It can be shown that when a closed population (701-4) is subjected to constant age-specific fertility and mortality rates (631-8; 412-1) for a sufficiently long period of time, its annual rate of increase will tend to become constant. This constant rate of increase is called the intrinsic rate of natural increase 1, and a population which has reached this stage is called a stable population 2. The proportion of persons in different age groups in such a population will be constant, i.e., the population will have a stable age distribution 3. This stable age distribution is independent of the initial age distribution 4 and depends only on the fertility and mortality rates that are kept constant. Human populations never reach exact stability in practice, as fertility and mortality rates constantly change, but the computation of a stable population as a model and of its intrinsic rates may provide an index of the growth potential 5 of a set of age-specific fertility rates applied to a non stabilized age structure. Related to the growth potential, the moment of inertia of a population or demographic momentum 11★ should be mentioned: it refers to the dynamics hidden in the age structure due to a delayed growth response caused by the biological fact that from the time of birth of a cohort (116-2) to the beginning of their period of fertility (620-1) a certain amount of time passes. A population may for this reason still grow, even though the birth rate drops long ago. The reverse case is also possible. The momentum is particularly altered in case of discontinuity in the evolution of births and abrupt reversals of trends. A stable population in which the intrinsic rate of natural increase is zero is called a stationary population 6. In such a population the numbers in a given age group are equal to the integral of the survivorship function (431-3) of the life table taken between the upper and lower age limits of the group, multiplied by a factor of proportionality common to all age groups. A quasi-stable population 7 is a formerly stable population with constant fertility and gradually changing mortality; characteristics of this type of population are similar to those of a semi-stable population 8★ which is a closed population with a constant age structure. A logistic population 9 is a population growing in accordance with the logistic law 10 of growth, i.e., a population in which the growth rate decreases as a linear function of the population already alive and which will tend asymptotically to an upper limit.

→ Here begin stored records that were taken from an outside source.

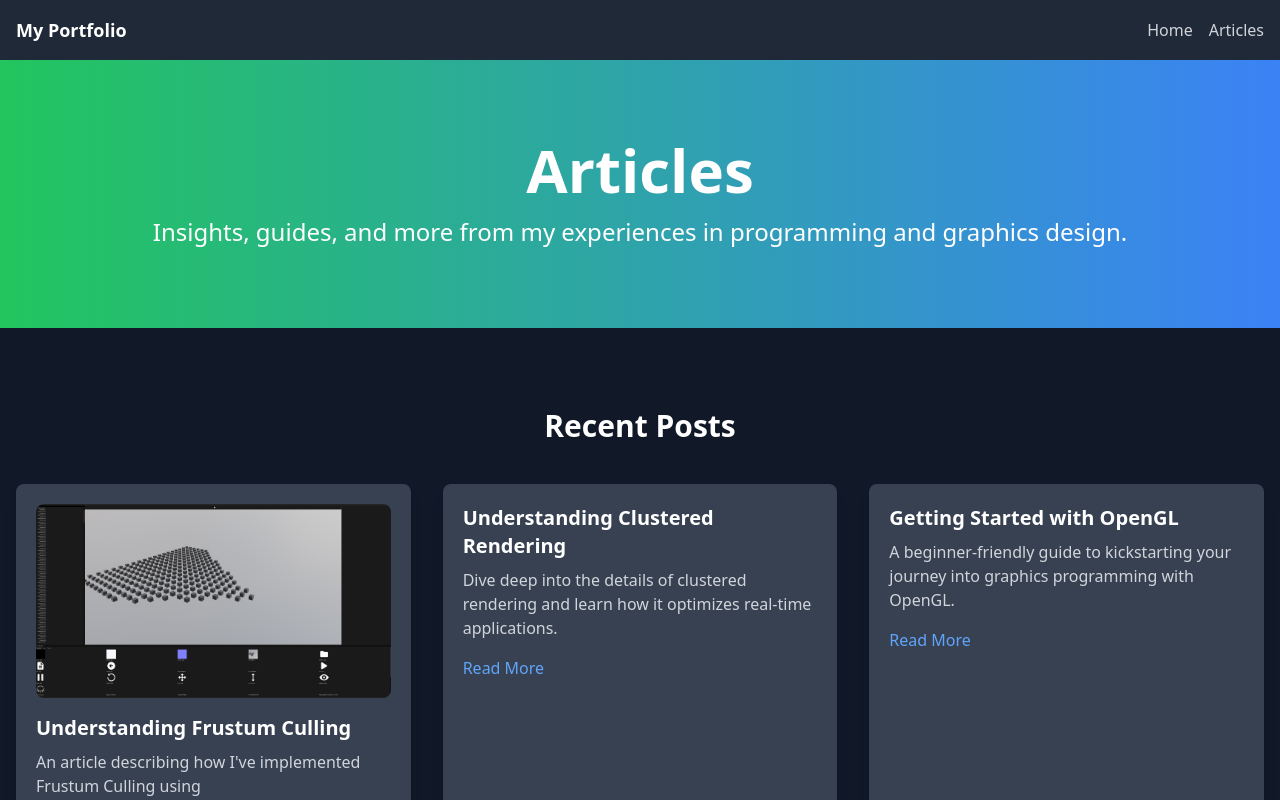
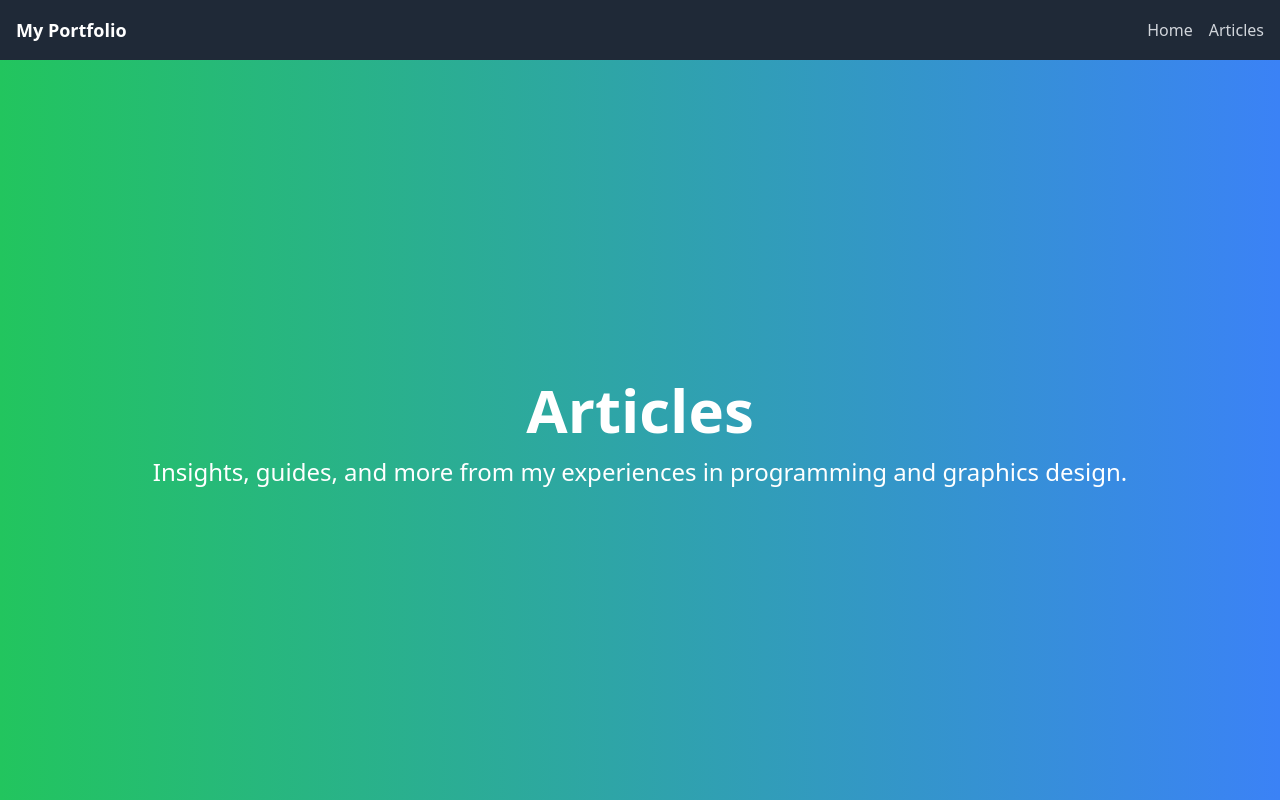
Before and after one commit to deni2312/deni2312.github.io, a React (Vite) app: page /deni2312.github.io/articles in a window 1280 px wide. Shown: the top 800 px of the page. Built offline with nearby package versions, Linux system fonts and the light colour scheme.

Commit message:
Added groups

```diff
--- a/src/ArticlesPage.tsx
+++ b/src/ArticlesPage.tsx
@@ -4,8 +4,8 @@ import culling from './assets/culling.png'
 
 const ArticlesPage: React.FC = () => {
   return (
-    <div className="min-h-screen bg-gray-900 text-white font-sans">
-      <header className="bg-gradient-to-r from-green-500 to-blue-500 py-20">
+    <div className="bg-gray-900 text-white font-sans">
+      <section className="min-h-[calc(100vh-3.25rem)] bg-gradient-to-r from-green-500 to-blue-500 py-20 flex items-center">
         <div className="container mx-auto px-4 text-center">
           <h1 className="text-4xl md:text-6xl font-bold">Articles</h1>
           <p className="mt-4 text-lg md:text-2xl">
@@ -13,9 +13,9 @@ const ArticlesPage: React.FC = () => {
             graphics design.
           </p>
         </div>
-      </header>
+      </section>
 
-      <section className="py-20">
+      <section className="min-h-[calc(100vh-3.25rem)] py-20">
         <div className="container mx-auto px-4">
           <h2 className="text-3xl font-bold text-center mb-10">Recent Posts</h2>
           <div className="grid grid-cols-1 sm:grid-cols-2 md:grid-cols-3 gap-8">
```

• 1. The intrinsic rate, also called by its inventor Lotka, the true rate of natural increase, is equal to the difference between the intrinsic birth rate (or stable birth rate) and the intrinsic death rate (or stable death rate).
• 2. Stable, adj. - stability, n. - stabilize, v.
Stable population analysis uses the properties of stable population models to estimate various characteristics of real populations.
• 6. Stationary, adj. - stationarity, n.